Where a line in the material below has the string "container", please report it.
━━━━━ Available records ━━━━━
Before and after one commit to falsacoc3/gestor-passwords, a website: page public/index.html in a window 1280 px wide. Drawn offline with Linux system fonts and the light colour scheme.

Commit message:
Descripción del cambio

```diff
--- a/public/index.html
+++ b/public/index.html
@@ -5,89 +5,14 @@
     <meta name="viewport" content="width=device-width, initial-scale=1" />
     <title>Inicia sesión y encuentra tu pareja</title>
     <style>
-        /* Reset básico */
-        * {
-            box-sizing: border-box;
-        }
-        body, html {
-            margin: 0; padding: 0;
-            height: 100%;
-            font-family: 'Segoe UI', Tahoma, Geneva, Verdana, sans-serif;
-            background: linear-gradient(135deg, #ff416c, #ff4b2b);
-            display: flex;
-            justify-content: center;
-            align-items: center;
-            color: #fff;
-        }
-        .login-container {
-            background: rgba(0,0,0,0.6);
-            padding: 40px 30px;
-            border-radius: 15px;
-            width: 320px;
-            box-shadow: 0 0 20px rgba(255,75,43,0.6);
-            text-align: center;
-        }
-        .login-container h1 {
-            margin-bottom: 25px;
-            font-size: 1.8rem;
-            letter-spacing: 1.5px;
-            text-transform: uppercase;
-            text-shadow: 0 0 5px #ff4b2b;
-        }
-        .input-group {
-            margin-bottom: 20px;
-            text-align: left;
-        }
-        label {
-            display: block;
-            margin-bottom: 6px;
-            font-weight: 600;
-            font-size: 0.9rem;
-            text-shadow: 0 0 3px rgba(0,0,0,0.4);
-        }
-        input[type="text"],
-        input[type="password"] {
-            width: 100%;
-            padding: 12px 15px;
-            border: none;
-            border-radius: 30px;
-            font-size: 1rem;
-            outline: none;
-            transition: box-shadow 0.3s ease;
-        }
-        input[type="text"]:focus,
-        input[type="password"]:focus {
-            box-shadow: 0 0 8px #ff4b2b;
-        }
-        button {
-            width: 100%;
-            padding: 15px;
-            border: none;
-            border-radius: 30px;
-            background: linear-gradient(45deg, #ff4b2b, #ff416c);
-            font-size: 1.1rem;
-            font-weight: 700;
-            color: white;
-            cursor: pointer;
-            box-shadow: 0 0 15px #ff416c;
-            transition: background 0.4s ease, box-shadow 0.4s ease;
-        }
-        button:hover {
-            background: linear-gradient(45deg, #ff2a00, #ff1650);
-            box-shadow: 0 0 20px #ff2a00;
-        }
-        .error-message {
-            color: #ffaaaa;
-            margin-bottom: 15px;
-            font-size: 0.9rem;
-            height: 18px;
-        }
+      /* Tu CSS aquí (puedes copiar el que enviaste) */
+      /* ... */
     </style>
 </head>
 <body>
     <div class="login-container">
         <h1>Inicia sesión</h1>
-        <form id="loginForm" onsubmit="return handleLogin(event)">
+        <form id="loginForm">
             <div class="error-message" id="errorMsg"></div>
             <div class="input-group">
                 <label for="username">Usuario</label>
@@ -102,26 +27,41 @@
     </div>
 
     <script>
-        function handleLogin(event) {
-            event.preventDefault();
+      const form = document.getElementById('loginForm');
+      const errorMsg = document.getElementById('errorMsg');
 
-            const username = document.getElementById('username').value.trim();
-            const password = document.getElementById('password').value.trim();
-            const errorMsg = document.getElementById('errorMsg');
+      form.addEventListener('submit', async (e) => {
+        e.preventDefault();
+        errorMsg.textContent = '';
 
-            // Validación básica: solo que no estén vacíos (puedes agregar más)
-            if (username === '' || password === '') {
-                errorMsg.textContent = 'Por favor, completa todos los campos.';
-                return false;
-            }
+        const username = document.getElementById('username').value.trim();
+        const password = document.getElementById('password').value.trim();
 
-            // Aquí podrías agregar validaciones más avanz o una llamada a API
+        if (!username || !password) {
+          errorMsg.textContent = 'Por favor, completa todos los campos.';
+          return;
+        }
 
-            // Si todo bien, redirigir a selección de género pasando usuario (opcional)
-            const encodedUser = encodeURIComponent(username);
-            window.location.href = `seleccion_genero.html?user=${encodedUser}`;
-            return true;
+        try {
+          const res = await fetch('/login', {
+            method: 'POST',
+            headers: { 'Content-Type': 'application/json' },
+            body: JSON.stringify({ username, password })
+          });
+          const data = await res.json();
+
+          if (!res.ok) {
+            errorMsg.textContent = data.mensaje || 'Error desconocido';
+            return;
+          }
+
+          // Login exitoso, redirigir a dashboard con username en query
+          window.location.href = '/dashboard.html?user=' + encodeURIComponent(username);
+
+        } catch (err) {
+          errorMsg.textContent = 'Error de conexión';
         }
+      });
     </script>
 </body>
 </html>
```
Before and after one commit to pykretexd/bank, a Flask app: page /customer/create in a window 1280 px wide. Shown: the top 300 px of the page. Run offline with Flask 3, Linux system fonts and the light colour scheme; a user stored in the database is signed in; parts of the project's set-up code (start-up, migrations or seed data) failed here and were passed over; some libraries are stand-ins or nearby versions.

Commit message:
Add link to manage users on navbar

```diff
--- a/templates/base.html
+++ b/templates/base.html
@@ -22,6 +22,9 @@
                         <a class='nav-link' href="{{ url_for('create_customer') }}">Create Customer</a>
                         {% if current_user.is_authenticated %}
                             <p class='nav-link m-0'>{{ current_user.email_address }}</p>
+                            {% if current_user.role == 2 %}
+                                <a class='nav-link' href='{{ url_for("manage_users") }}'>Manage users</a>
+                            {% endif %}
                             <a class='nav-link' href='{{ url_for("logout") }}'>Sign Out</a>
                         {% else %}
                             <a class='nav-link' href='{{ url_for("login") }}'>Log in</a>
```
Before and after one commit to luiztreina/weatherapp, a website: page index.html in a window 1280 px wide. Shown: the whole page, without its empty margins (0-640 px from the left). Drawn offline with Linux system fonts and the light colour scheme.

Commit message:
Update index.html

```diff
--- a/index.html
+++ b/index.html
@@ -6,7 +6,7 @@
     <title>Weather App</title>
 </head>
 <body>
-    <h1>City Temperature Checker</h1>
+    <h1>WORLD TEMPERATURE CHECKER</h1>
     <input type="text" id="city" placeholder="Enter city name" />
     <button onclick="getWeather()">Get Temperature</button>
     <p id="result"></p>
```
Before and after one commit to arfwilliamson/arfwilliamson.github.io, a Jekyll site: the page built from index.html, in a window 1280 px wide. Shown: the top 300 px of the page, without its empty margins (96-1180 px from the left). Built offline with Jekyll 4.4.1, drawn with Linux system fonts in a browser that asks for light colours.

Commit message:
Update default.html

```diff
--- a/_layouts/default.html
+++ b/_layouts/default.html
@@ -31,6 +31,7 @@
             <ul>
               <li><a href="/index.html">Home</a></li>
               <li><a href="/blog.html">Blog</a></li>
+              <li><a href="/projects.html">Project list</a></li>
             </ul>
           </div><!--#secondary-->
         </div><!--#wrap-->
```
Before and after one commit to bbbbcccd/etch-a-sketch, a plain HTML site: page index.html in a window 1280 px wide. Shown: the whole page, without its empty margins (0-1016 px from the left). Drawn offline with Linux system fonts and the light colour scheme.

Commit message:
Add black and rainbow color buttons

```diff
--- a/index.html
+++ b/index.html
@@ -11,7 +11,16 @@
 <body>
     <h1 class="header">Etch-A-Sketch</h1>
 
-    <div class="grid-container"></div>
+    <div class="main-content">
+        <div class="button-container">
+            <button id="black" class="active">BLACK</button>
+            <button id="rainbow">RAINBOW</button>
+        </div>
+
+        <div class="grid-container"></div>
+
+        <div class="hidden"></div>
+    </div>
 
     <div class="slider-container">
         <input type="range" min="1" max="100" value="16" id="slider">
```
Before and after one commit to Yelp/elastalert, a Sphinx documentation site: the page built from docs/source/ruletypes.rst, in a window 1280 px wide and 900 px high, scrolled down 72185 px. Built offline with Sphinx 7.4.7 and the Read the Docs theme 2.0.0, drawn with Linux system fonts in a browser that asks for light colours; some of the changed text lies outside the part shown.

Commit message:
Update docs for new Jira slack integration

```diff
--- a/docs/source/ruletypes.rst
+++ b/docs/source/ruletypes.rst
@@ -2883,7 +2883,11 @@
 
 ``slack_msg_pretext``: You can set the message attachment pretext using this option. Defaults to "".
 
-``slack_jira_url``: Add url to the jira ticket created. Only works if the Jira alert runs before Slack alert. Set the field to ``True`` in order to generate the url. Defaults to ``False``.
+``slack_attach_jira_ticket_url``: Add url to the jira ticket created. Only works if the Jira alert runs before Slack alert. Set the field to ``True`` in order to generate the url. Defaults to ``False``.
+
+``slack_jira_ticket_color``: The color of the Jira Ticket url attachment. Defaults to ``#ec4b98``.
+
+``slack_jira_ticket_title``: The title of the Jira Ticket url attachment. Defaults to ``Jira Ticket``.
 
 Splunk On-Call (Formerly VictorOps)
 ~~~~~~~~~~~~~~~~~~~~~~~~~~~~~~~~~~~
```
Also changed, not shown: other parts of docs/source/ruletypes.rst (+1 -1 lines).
━━━━━
Your solution
-        .login-container {
-        .login-container h1 {
     <div class="login-container">
-    <div class="grid-container"></div>
+        <div class="button-container">
+        <div class="grid-container"></div>
     <div class="slider-container">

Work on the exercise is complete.